"Old Sparky" is one of many prison system relics kept at the Texas Prison Museum in Huntsville, TX. Huntsville is considered the capital punishment capital of the world, and the state prison system is the largest employer in town. In a place like that, you might expect a prison museum to glorify execution and exploitation of prisoners, but we were pleasantly surprised at how balanced the exhibits were.
There was a lot of information on the history of prisoner reform and inmates' rights, and, on the whole, the exhibits humanized the inmates instead of focusing on their role as
There were many examples of truly amazing arts and handicrafts made by inmates at the local prisons, including this 'Prisonopoly" set. Time is one thing prisoners have lots of, and some of them fill it by making beautiful things out of the materials they have access to, like this chess set carved from soap. Amazing! This person would have made an amazing artist if his life had taken a different course. Notice that the set contains prison guards and guard towers!
Other inmates had more dangerous but no less ingenious hobbies like turning ball-point pens into tattoo guns and eating utensils into weapons, as illustrated in the large contraband display. Forks are dangerous in the wrong hands!

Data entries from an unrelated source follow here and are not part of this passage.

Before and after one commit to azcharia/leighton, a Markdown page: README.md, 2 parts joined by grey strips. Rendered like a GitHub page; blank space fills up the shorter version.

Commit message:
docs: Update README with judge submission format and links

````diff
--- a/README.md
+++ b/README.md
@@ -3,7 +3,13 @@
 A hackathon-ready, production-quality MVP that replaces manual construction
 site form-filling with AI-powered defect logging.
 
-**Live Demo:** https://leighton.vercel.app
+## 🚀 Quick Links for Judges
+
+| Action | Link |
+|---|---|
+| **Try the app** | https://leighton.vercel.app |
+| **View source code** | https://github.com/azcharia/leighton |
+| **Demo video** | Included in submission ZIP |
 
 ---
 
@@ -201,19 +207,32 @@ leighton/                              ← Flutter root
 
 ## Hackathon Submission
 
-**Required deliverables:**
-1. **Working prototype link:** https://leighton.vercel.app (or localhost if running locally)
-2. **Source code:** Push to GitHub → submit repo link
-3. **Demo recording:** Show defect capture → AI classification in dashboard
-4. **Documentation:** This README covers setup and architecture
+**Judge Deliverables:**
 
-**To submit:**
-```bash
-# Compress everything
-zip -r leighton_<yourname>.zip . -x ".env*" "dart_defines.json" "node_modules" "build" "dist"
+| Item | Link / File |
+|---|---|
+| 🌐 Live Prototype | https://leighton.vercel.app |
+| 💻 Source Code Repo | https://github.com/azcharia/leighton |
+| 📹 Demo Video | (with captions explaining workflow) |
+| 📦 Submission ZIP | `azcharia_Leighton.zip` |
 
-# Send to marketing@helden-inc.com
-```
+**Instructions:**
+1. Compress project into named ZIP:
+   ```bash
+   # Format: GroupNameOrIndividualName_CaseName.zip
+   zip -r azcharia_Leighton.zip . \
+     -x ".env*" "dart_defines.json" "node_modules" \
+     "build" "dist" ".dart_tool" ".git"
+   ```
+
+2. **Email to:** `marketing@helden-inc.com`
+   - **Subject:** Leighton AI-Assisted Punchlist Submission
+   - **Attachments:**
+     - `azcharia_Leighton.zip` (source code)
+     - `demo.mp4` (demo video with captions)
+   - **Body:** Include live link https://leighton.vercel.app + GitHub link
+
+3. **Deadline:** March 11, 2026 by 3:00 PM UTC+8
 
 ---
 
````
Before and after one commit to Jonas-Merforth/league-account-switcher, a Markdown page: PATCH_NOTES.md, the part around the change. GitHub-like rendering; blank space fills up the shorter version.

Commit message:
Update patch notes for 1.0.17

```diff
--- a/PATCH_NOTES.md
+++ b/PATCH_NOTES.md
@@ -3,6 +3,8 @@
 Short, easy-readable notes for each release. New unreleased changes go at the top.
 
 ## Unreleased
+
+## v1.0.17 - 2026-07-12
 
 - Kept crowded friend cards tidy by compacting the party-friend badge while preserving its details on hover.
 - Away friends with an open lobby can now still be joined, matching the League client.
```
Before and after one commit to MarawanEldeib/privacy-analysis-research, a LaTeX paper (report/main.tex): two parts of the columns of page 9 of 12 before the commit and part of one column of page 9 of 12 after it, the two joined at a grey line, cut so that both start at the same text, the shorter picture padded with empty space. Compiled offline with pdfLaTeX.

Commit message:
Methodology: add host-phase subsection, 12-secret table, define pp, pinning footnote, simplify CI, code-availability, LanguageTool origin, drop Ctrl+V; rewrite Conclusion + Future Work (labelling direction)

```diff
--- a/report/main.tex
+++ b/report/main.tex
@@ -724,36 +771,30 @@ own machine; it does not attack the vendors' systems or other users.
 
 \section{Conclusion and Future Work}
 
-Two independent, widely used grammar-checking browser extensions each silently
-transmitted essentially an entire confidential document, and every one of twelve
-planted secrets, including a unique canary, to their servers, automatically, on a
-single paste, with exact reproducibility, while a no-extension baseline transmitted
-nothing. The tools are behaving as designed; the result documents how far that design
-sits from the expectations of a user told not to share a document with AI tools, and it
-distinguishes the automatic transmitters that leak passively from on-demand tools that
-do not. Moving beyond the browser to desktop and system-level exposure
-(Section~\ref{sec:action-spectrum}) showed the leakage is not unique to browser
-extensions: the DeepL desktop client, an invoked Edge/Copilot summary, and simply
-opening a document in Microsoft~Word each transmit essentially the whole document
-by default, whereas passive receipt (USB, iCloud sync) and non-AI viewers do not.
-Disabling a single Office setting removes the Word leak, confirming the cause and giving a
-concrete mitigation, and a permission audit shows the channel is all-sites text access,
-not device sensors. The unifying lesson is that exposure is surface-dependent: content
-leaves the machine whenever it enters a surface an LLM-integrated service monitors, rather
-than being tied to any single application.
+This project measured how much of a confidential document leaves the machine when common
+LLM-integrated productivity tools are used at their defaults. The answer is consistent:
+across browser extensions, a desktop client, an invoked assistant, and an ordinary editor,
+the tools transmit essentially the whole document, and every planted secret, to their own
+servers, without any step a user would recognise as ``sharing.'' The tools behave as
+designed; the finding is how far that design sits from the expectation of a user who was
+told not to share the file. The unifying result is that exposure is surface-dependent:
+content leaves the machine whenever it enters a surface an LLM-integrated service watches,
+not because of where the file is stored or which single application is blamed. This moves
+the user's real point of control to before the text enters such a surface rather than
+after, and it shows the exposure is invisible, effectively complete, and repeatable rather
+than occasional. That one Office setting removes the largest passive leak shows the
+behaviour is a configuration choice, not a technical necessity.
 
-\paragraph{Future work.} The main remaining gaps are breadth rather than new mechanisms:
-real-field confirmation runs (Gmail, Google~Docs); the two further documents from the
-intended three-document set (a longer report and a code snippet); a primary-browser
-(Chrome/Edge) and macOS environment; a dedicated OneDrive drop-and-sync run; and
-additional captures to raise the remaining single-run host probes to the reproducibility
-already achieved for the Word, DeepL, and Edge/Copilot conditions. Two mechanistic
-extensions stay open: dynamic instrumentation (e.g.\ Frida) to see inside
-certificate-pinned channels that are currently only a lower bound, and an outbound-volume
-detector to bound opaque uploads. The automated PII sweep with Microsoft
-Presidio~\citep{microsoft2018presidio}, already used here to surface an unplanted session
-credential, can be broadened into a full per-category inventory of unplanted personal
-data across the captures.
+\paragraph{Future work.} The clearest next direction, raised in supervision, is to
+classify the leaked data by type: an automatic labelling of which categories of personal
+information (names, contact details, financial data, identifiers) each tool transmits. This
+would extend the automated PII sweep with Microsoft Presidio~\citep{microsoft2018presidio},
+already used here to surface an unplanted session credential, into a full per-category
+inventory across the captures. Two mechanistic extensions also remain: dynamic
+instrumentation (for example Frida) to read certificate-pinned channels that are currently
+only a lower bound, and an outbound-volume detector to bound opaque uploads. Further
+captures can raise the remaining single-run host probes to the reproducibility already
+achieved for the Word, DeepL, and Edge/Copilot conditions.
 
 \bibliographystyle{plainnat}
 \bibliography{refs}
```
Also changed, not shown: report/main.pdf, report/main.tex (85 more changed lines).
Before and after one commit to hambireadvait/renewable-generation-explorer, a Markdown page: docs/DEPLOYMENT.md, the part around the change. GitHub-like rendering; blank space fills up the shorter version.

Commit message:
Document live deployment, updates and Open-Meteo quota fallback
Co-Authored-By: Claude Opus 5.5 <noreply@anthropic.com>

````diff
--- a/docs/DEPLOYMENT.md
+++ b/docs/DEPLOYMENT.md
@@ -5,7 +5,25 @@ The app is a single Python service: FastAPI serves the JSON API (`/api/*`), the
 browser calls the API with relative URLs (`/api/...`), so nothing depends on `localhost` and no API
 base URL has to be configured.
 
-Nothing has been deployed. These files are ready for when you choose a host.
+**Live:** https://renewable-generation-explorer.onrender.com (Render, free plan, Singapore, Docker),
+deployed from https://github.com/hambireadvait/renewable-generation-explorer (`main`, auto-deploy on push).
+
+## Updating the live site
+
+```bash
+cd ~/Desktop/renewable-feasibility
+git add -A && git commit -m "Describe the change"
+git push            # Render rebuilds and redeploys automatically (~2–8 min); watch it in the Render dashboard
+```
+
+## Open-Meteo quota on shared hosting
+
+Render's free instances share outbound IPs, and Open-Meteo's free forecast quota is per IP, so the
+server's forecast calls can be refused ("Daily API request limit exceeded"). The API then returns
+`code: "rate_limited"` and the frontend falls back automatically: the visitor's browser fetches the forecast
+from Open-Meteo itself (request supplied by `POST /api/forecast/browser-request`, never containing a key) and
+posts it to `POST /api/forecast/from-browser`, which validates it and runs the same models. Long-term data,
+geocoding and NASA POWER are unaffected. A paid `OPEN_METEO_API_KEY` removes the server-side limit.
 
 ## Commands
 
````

The highlight, of course, was this reproduction of a prison cell, complete with see-through alarm clock (no hiding contraband in there!) and two bunks. It's a tiny space fore one person, let alone two. Prison is definitely not a place I intend to visit on my travels!